watched three movies
made low carb “tortilla”chips from Cleochatra’s recipe at the Lighter Side of Low Carb
made 1 gallon of pickles using the recipe from “Wild Fermentation”
also did a quart jar of sliced pickles
canned 10 quarts of tomatoes
canned 5 pints of plum jam
sewed 5 jumper-style dresses for work (for me)
added an online store to this site and Amazon book widget (I broke the store tonight; have to get my friend to fix it, lol)
Listed a bunch of books for sale on Amazon
Took pics of my old clothes that are still in good shape and got them ready to list on EBay
blanched, vacuum sealed and froze 5 bags of pattypan squash
made stock from the Big Bone
added more food to the food storage tracker
barbecued (actually… grilled, and the Old Man did that, we just made the sides…well, he made the potato salad)
I am getting closer to the energy level I used to have. I am thinking about ordering more cod liver oil, maybe another food based supplement. Definitely more liver
I checked on the pickles tonight and they are fermenting madly! I can smell the garlic and dill and can’t wait to try them!
I have really enjoyed Wild Fermentation and plan on trying more recipes from it; I will post pics and results as I go along.
One of the enduring Sabbath traditions around our house (and one of the ongoing reasons for my*ahem* large behind) is some sort of ooey-gooey treat to last the weekend. I have tried every treat imaginable, from low-carb to store bought to fancy-made. We always tend to come back to simple pies and cakes. For this weekend: a German Chocolate cake, square. Square because my rotten childe borrowed my round pans and has not returned them. No cake for you!
So, full disclosure: I cheated on the cake and bought a box. I did substitute the veg oil with coconut oil, to make it a bit better
The frosting I made on the stove. MMMmmmmm, delicious coconut pecan frosting!

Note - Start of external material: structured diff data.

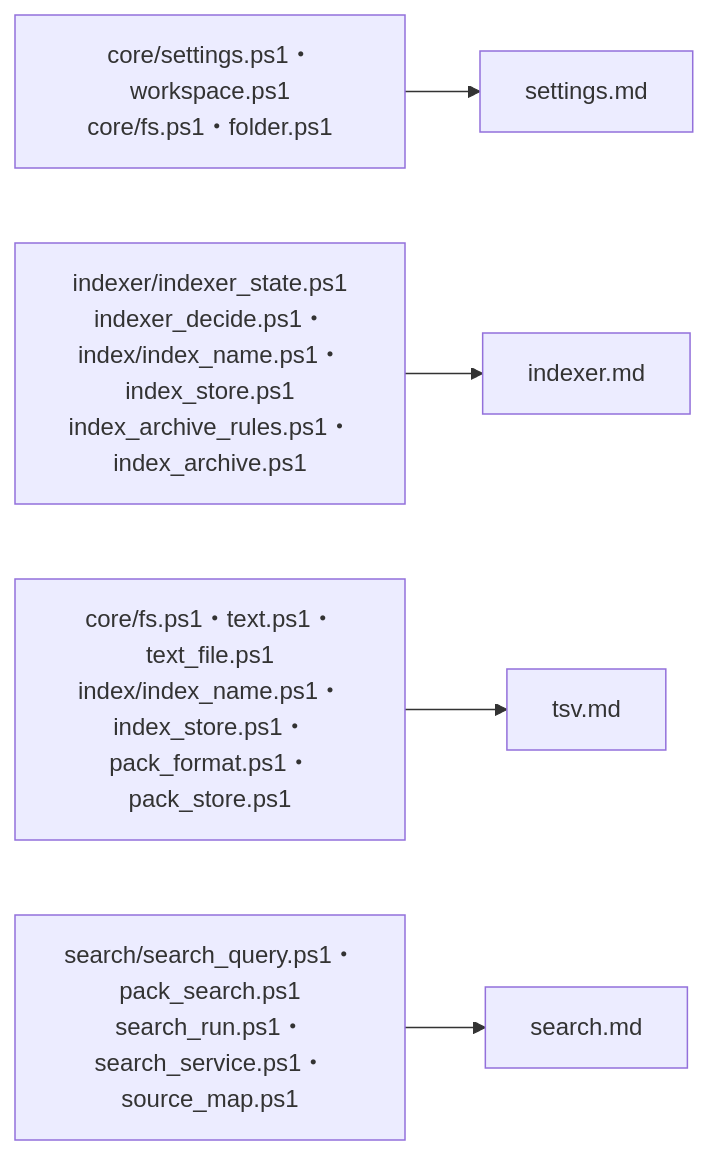
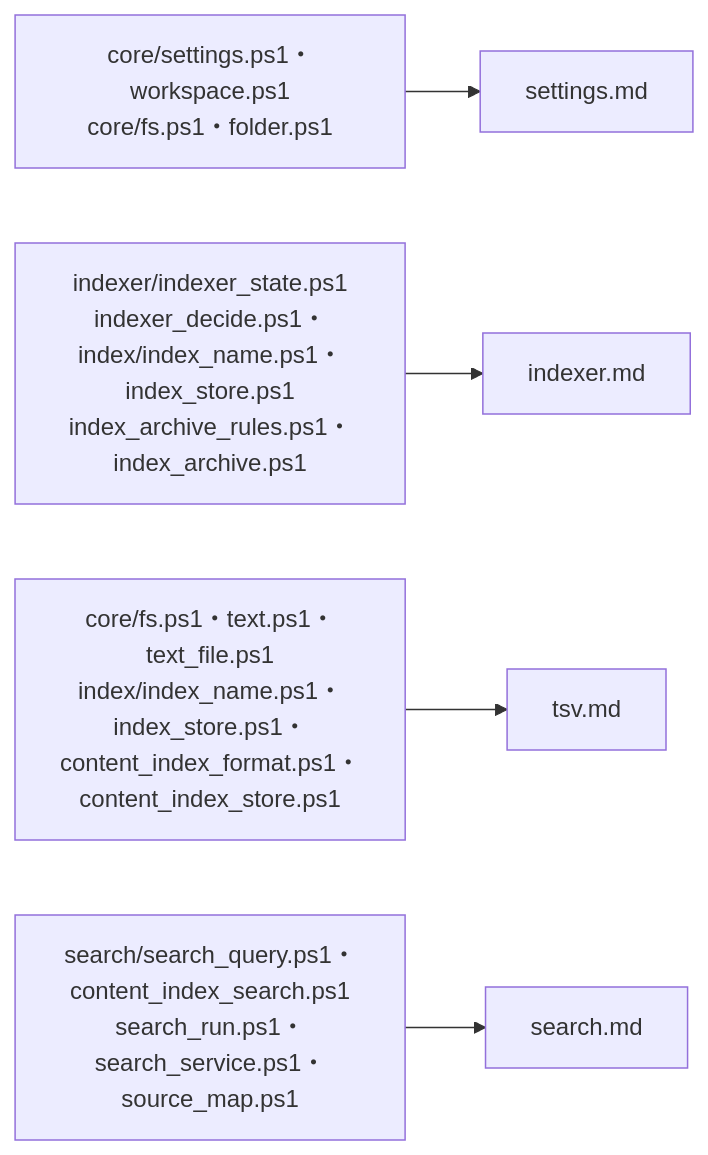
The first of 3 diagrams in docs/design/reference/index.md (hsgwa/tebunko), drawn with Mermaid before and after one commit. The commit also changed other lines of this file and 81 other files, not shown here.

First line of the commit message:
refactor: 集約ファイル（pack）のコードの名前を本文インデックス（contentIndex）に改める (#185)

````diff
--- a/docs/design/reference/index.md
+++ b/docs/design/reference/index.md
@@ -12,7 +12,7 @@
 ```mermaid
 flowchart LR
     settings["core/settings.ps1・workspace.ps1<br>core/fs.ps1・folder.ps1"] --> P1["settings.md"]
     indexer["indexer/indexer_state.ps1<br>indexer_decide.ps1・index/index_name.ps1・index_store.ps1<br>index_archive_rules.ps1・index_archive.ps1"] --> P2["indexer.md"]
-    tsv["core/fs.ps1・text.ps1・text_file.ps1<br>index/index_name.ps1・index_store.ps1・pack_format.ps1・pack_store.ps1"] --> P3["tsv.md"]
-    search["search/search_query.ps1・pack_search.ps1<br>search_run.ps1・search_service.ps1・source_map.ps1"] --> P4["search.md"]
+    tsv["core/fs.ps1・text.ps1・text_file.ps1<br>index/index_name.ps1・index_store.ps1・content_index_format.ps1・content_index_store.ps1"] --> P3["tsv.md"]
+    search["search/search_query.ps1・content_index_search.ps1<br>search_run.ps1・search_service.ps1・source_map.ps1"] --> P4["search.md"]
 ```
````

Here is what ya do:
1 cup of coconut milk
1 cup sugar (urgh, yes, I used white sugar, Beat me, I am eating cake!
3 beaten egg yolks
1/2 cup butter
1 teaspoon vanilla
1 1/3 cup coconut (I used some really nice dessicated unsweetened coconut)
1 cup chopped crispy pecans and walnuts
Pour the ingredients though the vanilla into a sauce pan, fire up the stove and start heating and mixing. When well mixed, dump in the coconut and nuts. Cook for about 10 minutes, or until enough of the liquid has boiled off to make the frosting really really thick. Take off the heat and cool. Frost yer cake. Put in fancy cake plate, balance on the couch for the light and snap a pic. Post it on the Internet (lol Kristi) to make people drool. Or whatever floats yer boat.
1 Large (6-7oz.) Bar of Soap, grated
5 Gallon Bucket
1 Cup Borax
1 Cup Washing Soda
3 Gallons Water
First grate your soap; I just use a bowl and a big-holed cheese grater.
Get out your BIG stockpot and add 1 gallon (16 cups) of water. I use an old 1 gallon vinegar bottle to measure out the water. Bring the water to a boil and then add the grated soap.
Stir until the soap dissolves and remove from heat. If you’re using Ivory you will have lots of suds….if you’re using Zote Soap there will be less suds.
Get out a 5 gallon bucket and pour the soap/water mixture into your bucket. Add the 2 cups of baking soda OR 1 cup baking soda/1 cup borax and stir until dissolved. If you are using the Ivory Soap it may suds up a lot.
Once you’ve got your soap mixture in your bucket, add 2 more gallons of cold water and stir.
As the laundry detergent cools, it will eventually “gel-up” (this can take up to 48 hours). To help it cool faster and not separate when it does Gel-up, it’s best to stir it every once in awhile. (Don’t worry, the suds eventually go away).